* Sees FY09 deficit at highest ratio to GDP since 1940s
* GDP to shrink 3 pct in 2009, grow 2.9 pct in 2010
* White House says priorities unchanged despite forecasts
* Republicans argue projections demand less spending (Adds White House, congressional reaction)
By Jeremy Pelofsky
WASHINGTON, March 20 (Reuters) - U.S. congressional budget experts on Friday offered a darker economic and budget outlook, projecting a breathtaking $1.8 trillion deficit this year, which could complicate President Barack Obama’s efforts to win passage of his $3.55 trillion budget for 2010.
The Congressional Budget Office’s projected deficit for the 2009 fiscal year ending on Sept. 30 would amount to 13.1 percent of expected gross domestic product — a level not seen since World War Two. In January, the budget office had forecast a $1.2 trillion deficit for fiscal 2009.
The CBO also forecast a deeper economic downturn this year, projecting a contraction of 3 percent in 2009 before the economy begins to recover in next year.
The budget experts at CBO forecast the deficit would ease to almost $1.4 trillion in fiscal 2010 — or 9.6 percent of forecast GDP.

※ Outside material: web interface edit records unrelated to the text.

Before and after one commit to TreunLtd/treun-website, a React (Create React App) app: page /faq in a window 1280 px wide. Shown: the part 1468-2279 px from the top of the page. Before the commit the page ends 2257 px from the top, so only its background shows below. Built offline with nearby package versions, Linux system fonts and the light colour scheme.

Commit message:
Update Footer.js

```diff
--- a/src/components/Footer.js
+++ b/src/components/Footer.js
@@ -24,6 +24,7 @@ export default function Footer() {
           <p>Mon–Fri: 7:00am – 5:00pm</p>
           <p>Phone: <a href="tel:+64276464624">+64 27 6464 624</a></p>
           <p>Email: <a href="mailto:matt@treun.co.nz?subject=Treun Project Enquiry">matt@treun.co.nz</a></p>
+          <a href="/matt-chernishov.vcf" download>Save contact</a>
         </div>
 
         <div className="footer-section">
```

Since Obama took office in January, his administration has been shoveling out billions of dollars in a bid to reverse a steep downward spiral in the U.S. economy and prop up the struggling financial system.

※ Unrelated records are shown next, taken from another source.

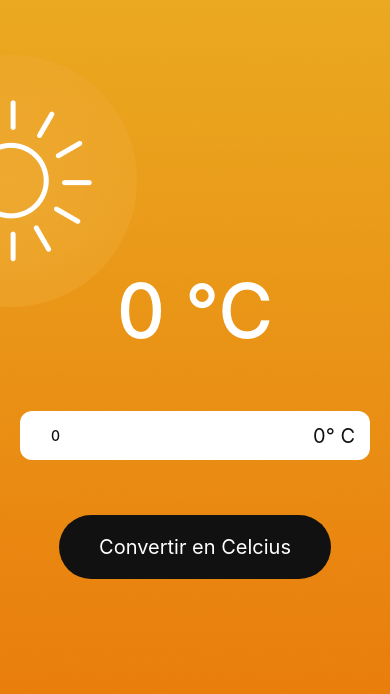
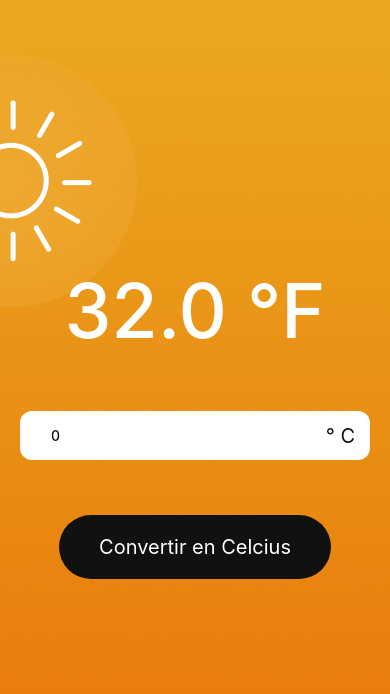
Before and after one commit to NdekoCode/react-native-discovery, a React Native app: screen / in a window 390 px wide. Shown: the top 694 px of the page. Built offline with nearby package versions, Linux system fonts and the light colour scheme.

Commit message:
feat: add logic converter

```diff
--- a/TempConverter.js
+++ b/TempConverter.js
@@ -4,21 +4,42 @@ import { SafeAreaProvider, SafeAreaView } from "react-native-safe-area-context";
 import hotBackground from "./assets/hot.png";
 import { TemperatureInput } from "./components/TemperatureInput";
 import { TemperatureDisplay } from "./components/TemperatureDisplay";
+import { useEffect, useState } from "react";
 // import coldBackground from './assets/cold.png';
 const tempCorresponding = {
-  Celcius: "F",
-  Faranheit: "C",
+  C: "Celcius",
+  F: "Fahrenheit",
+};
+const tempToDisplay = {
+  C: "Fahrenheit",
+  F: "Celcius",
 };
 export const TempConverter = () => {
-  const onChangeText = (value) => {};
-  const handleUnityChange = () => {};
+  const [temp, setTemp] = useState(0);
+  const [unit, setUnit] = useState("C");
+  const [unitToDisplay, setUnitToDisplay] = useState("C");
+  const [temperatureDisplay, setTemperatureDisplay] = useState(0);
+  useEffect(() => {
+    handleConverter();
+  }, []);
+  const onChangeText = (value) => {
+    setTemp(Number(value));
+  };
   const celciusToFahrenheit = (value) => {
     return (value * 9) / 5 + 32;
   };
   const fahrenheitToCelcius = (value) => {
     return (value - 32) / (9 / 5);
   };
-  const handleConverter = () => {};
+  const handleConverter = () => {
+    if (unit === "C") {
+      setTemperatureDisplay(celciusToFahrenheit(temp));
+      setUnit("F");
+    } else {
+      setTemperatureDisplay(fahrenheitToCelcius(temp));
+      setUnit("C");
+    }
+  };
   return (
     <SafeAreaProvider>
       <ImageBackground
@@ -27,13 +48,19 @@ export const TempConverter = () => {
       >
         <SafeAreaView>
           <View style={tempStyle.workspace}>
-            <TemperatureDisplay />
-            <TemperatureInput />
+            <TemperatureDisplay value={temperatureDisplay} unit={unit} />
+            <TemperatureInput
+              value={temp}
+              unit={tempToDisplay[unit][0]}
+              onChangeText={onChangeText}
+            />
             <TouchableOpacity
               onPress={handleConverter}
               style={tempStyle.buttonApp}
             >
-              <Text style={tempStyle.buttonApp.text}>Convertir en Celcius</Text>
+              <Text style={tempStyle.buttonApp.text}>
+                Convertir en {tempToDisplay[unit]}
+              </Text>
             </TouchableOpacity>
           </View>
         </SafeAreaView>
--- a/components/TemperatureDisplay.js
+++ b/components/TemperatureDisplay.js
@@ -2,5 +2,7 @@ import { Text } from "react-native";
 import { tempStyle } from "../styles/tempConverter.style";
 
 export const TemperatureDisplay = ({ value = 0, unit = "C" }) => {
-  return <Text style={tempStyle.textOutput}>{`${value} °${unit}`}</Text>;
+  return (
+    <Text style={tempStyle.textOutput}>{`${value.toFixed(1)} °${unit}`}</Text>
+  );
 };
--- a/components/TemperatureInput.js
+++ b/components/TemperatureInput.js
@@ -1,18 +1,18 @@
 import { Text, TextInput, View } from "react-native";
 import { tempStyle } from "../styles/tempConverter.style";
 
-export const TemperatureInput = ({ temp = 0, onChangeText }) => {
+export const TemperatureInput = ({ value = 0, unit = "C", onChangeText }) => {
   return (
     <View style={tempStyle.textInputContainer}>
       <TextInput
         keyboardType="numeric"
-        value={String(0)}
+        value={String(value)}
         placeholder="Enter unity to Converter"
         onChangeText={onChangeText}
         maxLength={4}
         style={tempStyle.textInput}
       />
-      <Text style={tempStyle.textInputLabel}>{temp}° C</Text>
+      <Text style={tempStyle.textInputLabel}>° {unit}</Text>
     </View>
   );
 };
```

“Although the economy is likely to continue to deteriorate for some time,” the CBO said, the government’s $787 billion economic stimulus package “and very aggressive actions by the Federal Reserve and the Treasury are projected to help end the recession in the fall of 2009.”
The CBO projected that following its forecast steep economic contraction this year, the economy will grow 2.9 percent next year and 4 percent in 2011.
In January, CBO had forecast the economy to shrink 2.2 percent this year before growing 1.5 percent in 2010 and 4.2 percent in 2011.
The massive deficit forecasts come after Obama submitted in February his $3.55 trillion budget plan for fiscal 2010, which includes huge new programs to address health care and curb greenhouse gas emissions.
The White House predicted Obama’s budget priorities would not be affected by the forecasts of bigger deficits.
“Even with those numbers, the four key principles of the Obama budget will be met,” said White House budget director Peter Orszag, referring to investments in health care, education and clean energy as well as cutting the deficit in half by the end of Obama’s first term.
CBO also revised its forecast for accumulating deficits over the next decade, saying they would total $9.3 trillion from 2010 to 2019. That drew immediate fire from Republicans who have criticized Obama’s budget for its massive new spending plans and tax increases on the wealthy.
“It’s as if you were on an airplane and the fuel light came on ... and the pilots kept flying on as if there’s fuel for another hour,” said Senator Judd Gregg, the top Republican on the Senate Budget Committee. “They’re taking spending up so high ... you can’t close the gap. It’s a spending problem.”
Obama’s budget outline to Congress last month included a forecast of almost $7 trillion in deficits through 2019 — or $2.3 trillion less than CBO’s projection.
Democrats cautioned that Congress and the White House could not reverse the deficits quickly and that the forecasts were subject to wide swings because of the constantly shifting economy.
“Deficits of this enormity cannot be reversed in one or two budgets,” said House Budget Committee Chairman John Spratt, who noted that huge tax cuts and enormous spending under the past Bush administration would “overhang the budget for years to come.”
The CBO’s forecast in January of almost $1.2 trillion in red ink for fiscal 2009 and $703 billion for fiscal 2010 came before Congress passed the economic stimulus package in February.
Obama’s budget projected a $1.75 trillion deficit for fiscal 2009 and $1.17 trillion for 2010. The House and Senate Budget Committees were awaiting the latest CBO estimates before they would begin to craft their budget legislation next week.
The Democratic-controlled panels will face a delicate balancing act, trying to include as many of Obama’s priorities as possible but at the same time not scaring off moderate or conservative Democrats who are crucial to passing the budget.
Already a group of fiscal conservative Democrats known as the Blue Dogs have demanded capping non-defense discretionary spending at inflation and that the health-care plan be deficit neutral, among other things.
“It is critically important, now more than ever, that the Congress and the administration develop a realistic plan for putting our country back on a path to fiscal responsibility,” said Representative Charlie Melancon, a Blue Dog co-chair. (Additional reporting by Richard Cowan; editing by Leslie Adler)